Like everything Farhadi does, this is formulaic, very well-acted, heavily scripted (like an action film), enjoyable and forgettable. The main differences here are that the underlining social consideration doesn't pack any punch and that the mise-en-scène is profoundly uninspired.
Farhadi knows how to tell a story. With intensity in his patience and eye for detail, he builds thrilling plot out of ordinary circumstances, and enriches it with thought provoking ideas. Like always, he yet again manages to draw remarkable performances from his cast. About Elly and A Seperation are two more films I would recommend from his filmography.
The Salesman covers a lot of social commentary over the course of 2 hours in an incredibly focused way–the most devastating of said commentaries being the role of women in the Middle East. The idea of revenge isn't glamorous here, as so many films make it out to be. It's a tragic mess that only serves to leave those who seek it in worse condition than ever intended. Superb acting and directing.

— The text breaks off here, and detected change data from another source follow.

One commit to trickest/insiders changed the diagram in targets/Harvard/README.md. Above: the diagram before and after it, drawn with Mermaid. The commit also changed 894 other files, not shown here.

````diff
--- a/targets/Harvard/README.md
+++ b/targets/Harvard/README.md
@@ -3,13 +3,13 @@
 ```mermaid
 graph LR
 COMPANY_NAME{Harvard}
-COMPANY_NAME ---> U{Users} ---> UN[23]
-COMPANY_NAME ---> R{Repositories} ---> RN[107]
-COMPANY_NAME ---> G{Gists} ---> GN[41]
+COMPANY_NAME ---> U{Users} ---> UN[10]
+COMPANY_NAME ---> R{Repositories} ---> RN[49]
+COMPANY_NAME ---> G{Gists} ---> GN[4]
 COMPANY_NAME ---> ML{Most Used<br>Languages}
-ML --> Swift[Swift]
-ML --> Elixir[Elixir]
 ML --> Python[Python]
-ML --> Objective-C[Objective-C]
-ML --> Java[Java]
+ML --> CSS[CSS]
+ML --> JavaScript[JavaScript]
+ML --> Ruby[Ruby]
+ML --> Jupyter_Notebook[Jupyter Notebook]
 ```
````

It's five stars, because the writing and the directing is superb. There are details as the one about the money which are priceless and the work of a genius. Maybe not for everybody but for me it is the perfect combination of words and images, into a universal sharing of ideas and feelings which goes quite beyond the idea of Iran or of a different society. It's a perfect tapestry. The best reason to go to the cinema.
Wow. What a film!! I have read some reviews calling this film "minor" Farhadi, which only excites me to see the rest of his filmography. If The Salesman is minor, being such a well-crafted drama, then I can only imagine what A Separation must be like. Looking forward to it. Been a while since a film has left me this floored (excluding Logan).
It's probably a little too tidy but Farhadi's second Oscar-winning film is a shrewd, icy revenge tale that expertly weaves the echos of Death of a Salesman into its narrative in the most unexpected ways. Engrossing and disturbing in equal amounts, that doesn't spare even the audience from feelings of complicity.
Quelle part de la vérité détenons-nous ? Plus qu'un film moral ou édifiant, Le client, comme toujours dans le cinéma de Farhadi, entremêle à nouveau tous les thèmes du cinéaste : le couple, l'indicible et la pesanteur de la société iranienne, pour montrer combien nos relations sont complexes. Sa force est de toujours nous laisser nous, spectateurs, dans le doute, nous montrant que nous ne pouvons rien trancher.
Farhadi makes an exquisite dissection of the Iranian society. Even the smaller, as though occasionally inserted scenes, the minor characters left somehow in the periphery of the storyline, give us precious insights into mentality, manners, and issues of the Iranian people. Step by step the puzzle is put altogether. 'How does a man becomes a cow?' 'Gradually'.